Corrections Corporation of America, founded in 1983, was the first private prison company the U.S. immigration service hired to imprison refugees. CCA claims on its website that it "benefit[s] America by protecting public safety, employing the best people in solid careers, preparing inmates for reentry, giving back to communities, and bringing innovative security to government corrections - all while consistently saving hardworking taxpayers' dollars."
The Department of Homeland Security changed its immigration policy in 2005 from one of "catching and releasing" to "catching and detaining," according to the complaint. The number of immigrant detainees rose from 200,000 in 2005 to 400,000 in 2010, with about 10 percent of them women.
Most immigration detainees have committed no crime other than entering the country without inspection.
Widespread sexual abuse of immigration detainees has been documented by private attorneys, at the CCA prison in Laredo, and by groups such as the Women's Commission for Refugee Women and Children, which reported on abuses at the Krome Avenue prison in Miami.
A guard at the Hutto prison was accused in May 2007 of sexually assaulting a woman there "while her son was sleeping in his crib inside the cell."
In December 2007, ICE announced a zero-tolerance policy toward sexual assault in immigration prisons, whether run by the government or private contractors.
In 2008, Homeland Security found the Hutto facility to be noncompliant with ICE standards for sexual abuse. By 2009 ICE stopped detaining families at the Hutto facility and used it exclusively to house immigrant women.
The plaintiffs in the new case, filed April 9, say Dunn sexually assaulted them as he took them from the Hutto prison to an airport or bus station.
Sarah Doe, a 24-year-old native of Eritrea, says she fled to the United States after being repeatedly raped and beaten by a military commander. She was released from the Hutto prison on March 20, 2010. At 3:58 a.m. she met Dunn, who was supposed to take her to the airport.

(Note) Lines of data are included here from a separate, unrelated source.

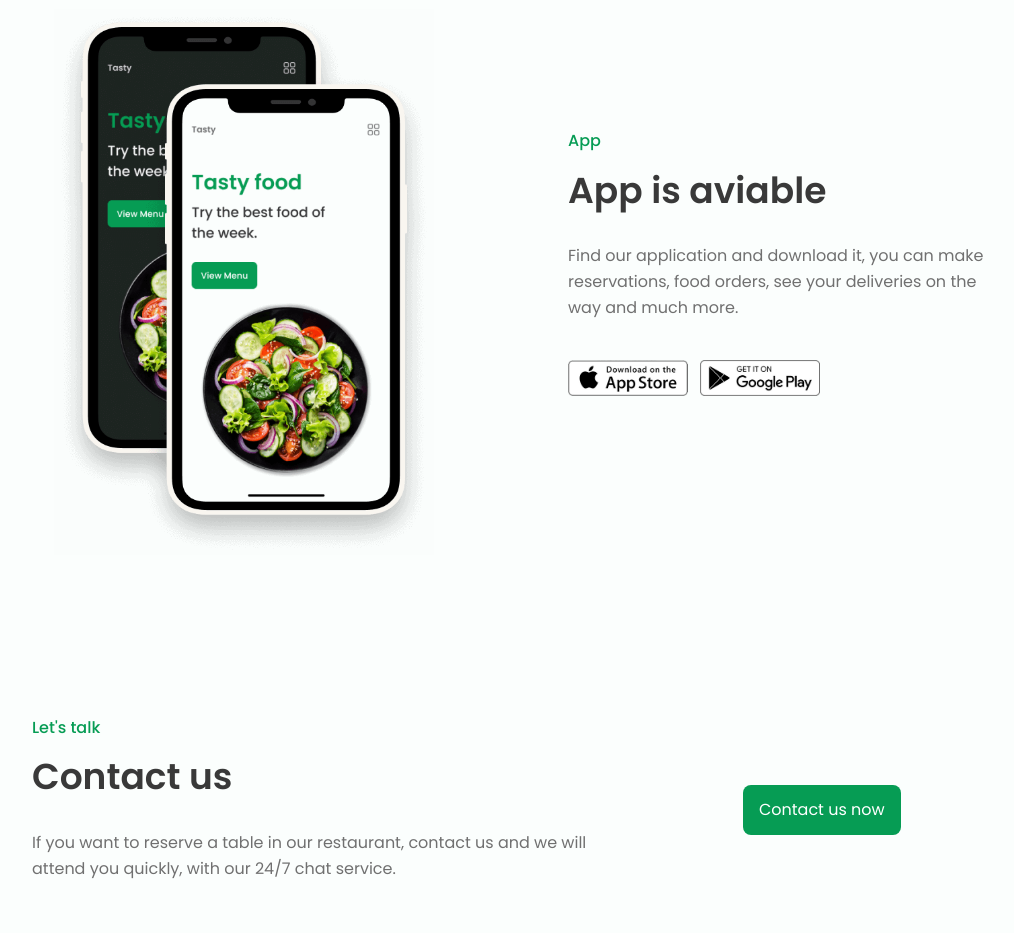
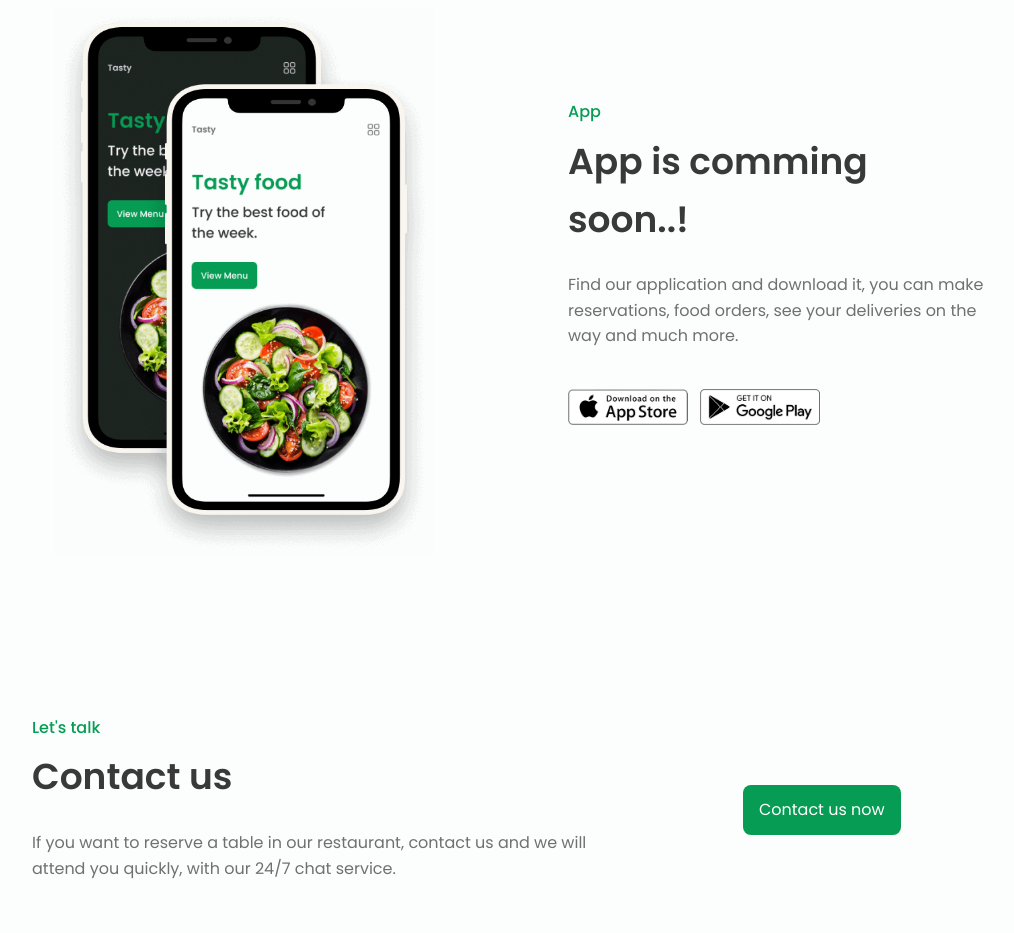
Before and after one commit to akahire/aakashahire.github.io, a plain HTML site: page index.html in a window 1280 px wide. Shown: the part 2400-3333 px from the top of the page, without its empty margins (128-1142 px from the left). Drawn offline with nearby package versions, Linux system fonts and the light colour scheme.

Commit message:
index html file updated

```diff
--- a/index.html
+++ b/index.html
@@ -394,7 +394,7 @@
                 <div class="app__container bd-grid">
                     <div class="app__data">
                         <span class="section-subtitle app__initial">App</span>
-                        <h2 class="section-title app__initial">App is aviable</h2>
+                        <h2 class="section-title app__initial">App is comming soon..!</h2>
                         <p class="app__description">Find our application and download it, you can make reservations, food orders, see your deliveries on the way and much more.</p>
                         <div class="app__stores">
                             <a href="#"><img src="assets/img/app1.png" alt="" class="app__store"></a>
```
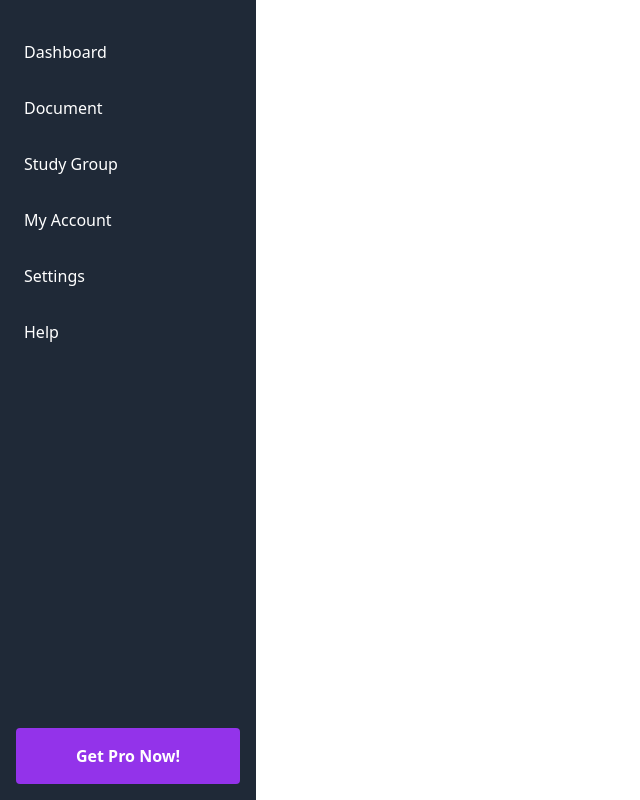
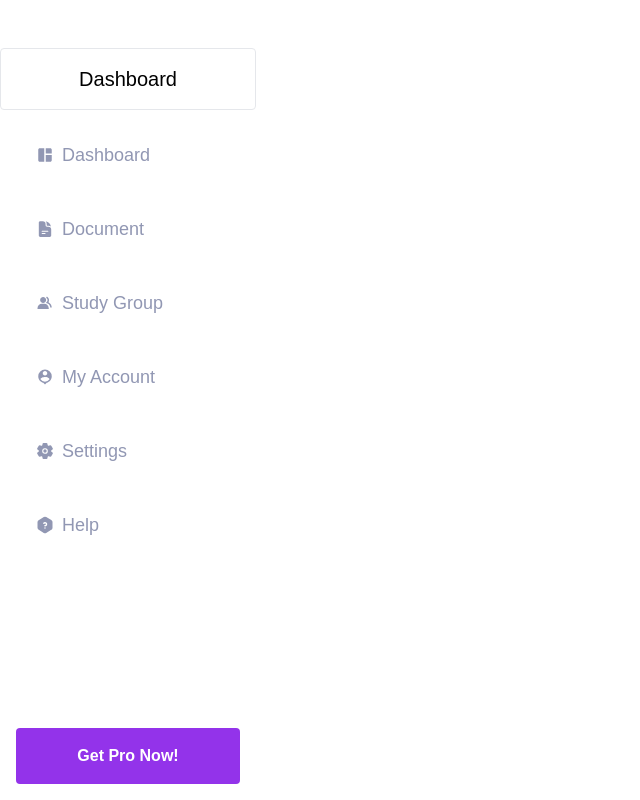
Before and after one commit to phuquocchamp/docuroom-application, a React (Vite) app in the folder frontend/: page / in a window 1280 px wide. Shown: the whole page, without its empty margins (0-640 px from the left). Built offline with nearby package versions, Linux system fonts and the light colour scheme.

Commit message:
update code base

```diff
--- a/frontend/package.json
+++ b/frontend/package.json
@@ -10,6 +10,7 @@
     "preview": "vite preview"
   },
   "dependencies": {
+    "@fontsource/poppins": "^5.1.0",
     "@types/react-router-dom": "^5.3.3",
     "axios": "^1.7.7",
     "react": "^18.3.1",
--- a/frontend/src/App.tsx
+++ b/frontend/src/App.tsx
@@ -2,7 +2,7 @@ import AppRoutes from './routes/AppRoutes'
 
 function App() {
   return (
-    <div>
+    <div className='font-sans'>
       <AppRoutes/>
     </div>
   )
--- a/frontend/src/components/Sidebar.tsx
+++ b/frontend/src/components/Sidebar.tsx
@@ -1,26 +1,41 @@
 import { Link } from "react-router-dom";
+import { IoSettings } from "react-icons/io5";
+import { MdPersonPin, MdSpaceDashboard } from "react-icons/md";
+import { HiDocumentText } from "react-icons/hi2";
+import { BiSolidGroup } from "react-icons/bi";
+import { TbHelpHexagonFilled } from "react-icons/tb";
 
 function Sidebar() {
   return (
-    <div className="w-64 h-screen bg-gray-800 text-white flex flex-col justify-between">
+    <div className="w-64 h-screen bg-white text-light-purpe flex flex-col justify-between">
       <nav className="mt-8">
-        <ul className="space-y-4 px-4">
-          <li className="hover:bg-gray-700 p-2 rounded">
+        <div className="bg-white rounded border font-medium text-xl text-black p-4 my-4 rounded text-center">
+          <div>Dashboard</div>
+        </div>
+        <ul className="space-y-4 px-4 text-lg">
+
+          <li className="hover:bg-fresh-blue hover:text-white rounded p-3 flex items-center">
+            <MdSpaceDashboard className="m-2"/>
             <Link to="/">Dashboard</Link>
           </li>
-          <li className="hover:bg-gray-700 p-2 rounded">
+          <li className="hover:bg-fresh-blue hover:text-white rounded p-3 flex items-center">
+            <HiDocumentText className="m-2"/>
             <Link to="/document">Document</Link>
           </li>
-          <li className="hover:bg-gray-700 p-2 rounded">
+          <li className="hover:bg-fresh-blue hover:text-white rounded p-3 flex items-center">
+            <BiSolidGroup className="m-2"/>
             <Link to="/study-group">Study Group</Link>
           </li>
-          <li className="hover:bg-gray-700 p-2 rounded">
+          <li className="hover:bg-fresh-blue hover:text-white rounded p-3 flex items-center">
+            <MdPersonPin className="m-2"/>
             <Link to="/account">My Account</Link>
           </li>
-          <li className="hover:bg-gray-700 p-2 rounded">
+          <li className="hover:bg-fresh-blue hover:text-white rounded p-3 flex items-center">
+            <IoSettings className="m-2"/>
             <Link to="/setting">Settings</Link>
           </li>
-          <li className="hover:bg-gray-700 p-2 rounded">
+          <li className="hover:bg-fresh-blue hover:text-white rounded p-3 flex items-center">
+            <TbHelpHexagonFilled className="m-2"/>
             <Link to="/help">Help</Link>
           </li>
         </ul>
--- a/frontend/tailwind.config.js
+++ b/frontend/tailwind.config.js
@@ -5,7 +5,15 @@ export default {
     "./src/**/*.{js,ts,jsx,tsx}",
   ],
   theme: {
-    extend: {},
+    extend: {
+      fontFamily: {
+        sans: ['Poppins', 'sans-serif'],
+      },
+      colors: {
+        'fresh-blue': '#3572EF',
+        'light-purpe': '#9197B3',
+      },
+    },
   },
   plugins: [],
 }
```
Also changed, not shown: 1 other file (tests, documents, lock files or other folders).
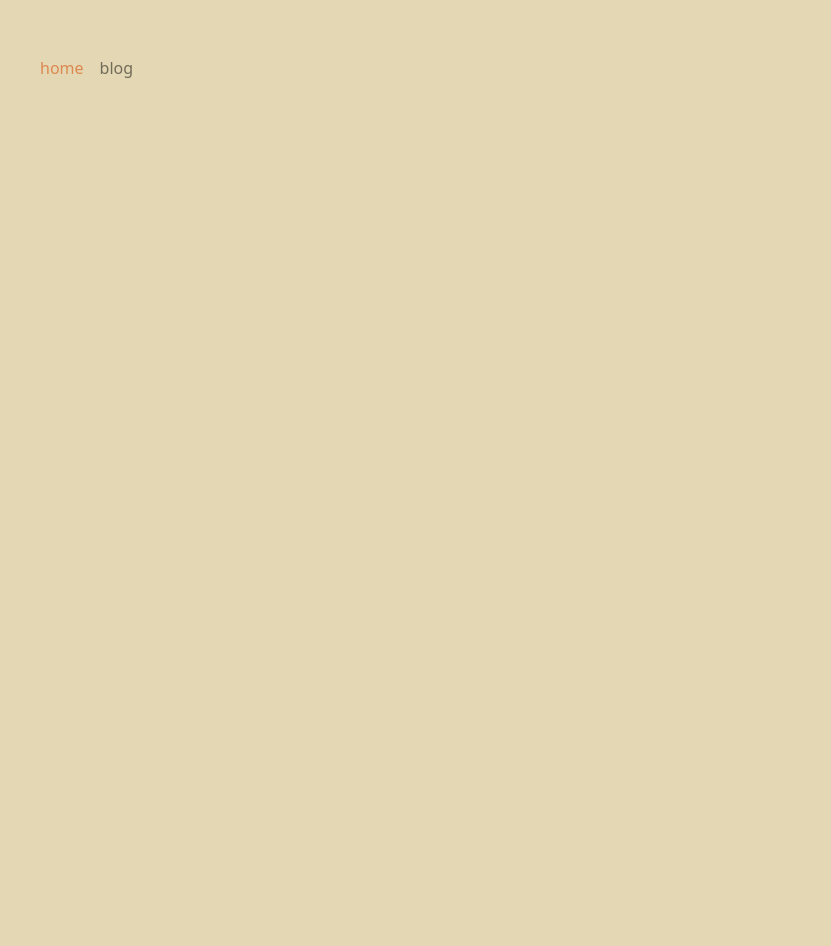
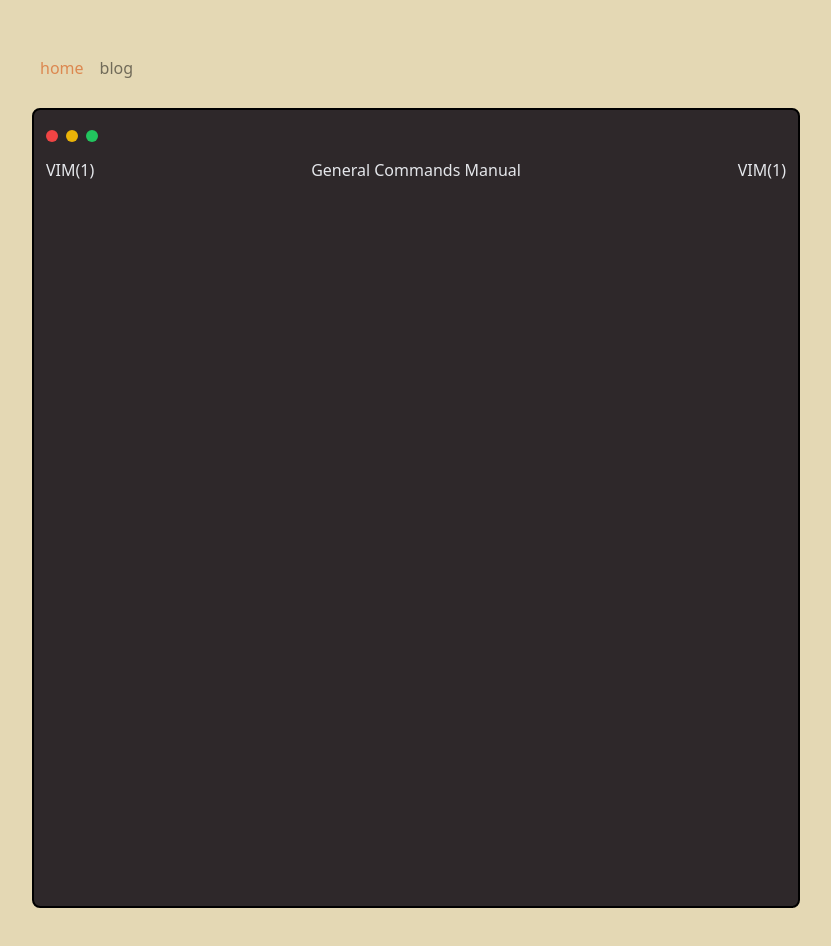
Before and after one commit to shivajichalise/personalsite, a React (Vite) app in the folder v2/: page / in a window 1280 px wide. Shown: the top 946 px of the page, without its empty margins (224-1055 px from the left). Before the commit the page ends 800 px from the top, so only its background shows below. Built offline with nearby package versions, Linux system fonts and the light colour scheme.

Commit message:
created wrapper for Terminal component

```diff
--- /dev/null
+++ b/v2/src/components/Terminal.jsx
@@ -0,0 +1,18 @@
+const Terminal = () => {
+  return (
+    <div className="flex flex-col my-5 border-solid border-2 rounded-lg bg-primary border-black h-screen p-3 text-gray-200">
+      <div className="flex space-x-2 my-2">
+        <div className="bg-red-500 rounded-full w-3 h-3"></div>
+        <div className="bg-yellow-500 rounded-full w-3 h-3"></div>
+        <div className="bg-green-500 rounded-full w-3 h-3"></div>
+      </div>
+      <div className="flex justify-between my-2">
+        <h3>VIM(1)</h3>
+        <h3>General Commands Manual</h3>
+        <h3>VIM(1)</h3>
+      </div>
+    </div>
+  );
+};
+
+export default Terminal;
--- a/v2/src/pages/Home.tsx
+++ b/v2/src/pages/Home.tsx
@@ -1,9 +1,11 @@
 import Navbar from "../components/Navbar";
+import Terminal from "../components/Terminal";
 
 const Home = () => {
   return (
     <div className="bg-base-100">
       <Navbar />
+      <Terminal />
     </div>
   );
 };
--- a/v2/tailwind.config.js
+++ b/v2/tailwind.config.js
@@ -2,6 +2,7 @@
 export default {
   content: ["./index.html", "./src/**/*.{js,ts,jsx,tsx}"],
   theme: {
+    extend: {
       colors: {
         primary: "#2E282A",
         secondary: "#DC8850",
@@ -10,7 +11,7 @@
         "base-100": "#E4D8B4",
         "base-300": "#D4BF87",
       },
-    extend: {},
+    },
   },
   plugins: [],
 };
```
Lines whose indentation alone changed are shown as unchanged.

Dunn locked her into a cage-like area in the back of his van and they departed, stopping 10 miles later at a Conoco gas station. There, Dunn told Sarah to get out of the van and move against the wall of the station. He groped her repeatedly "for an extended period of time, touching all over her body, including her breasts, crotch area, and buttocks," Doe says in the complaint. He put her back in the van and took her to the airport. She says she never reported it because she was terrified.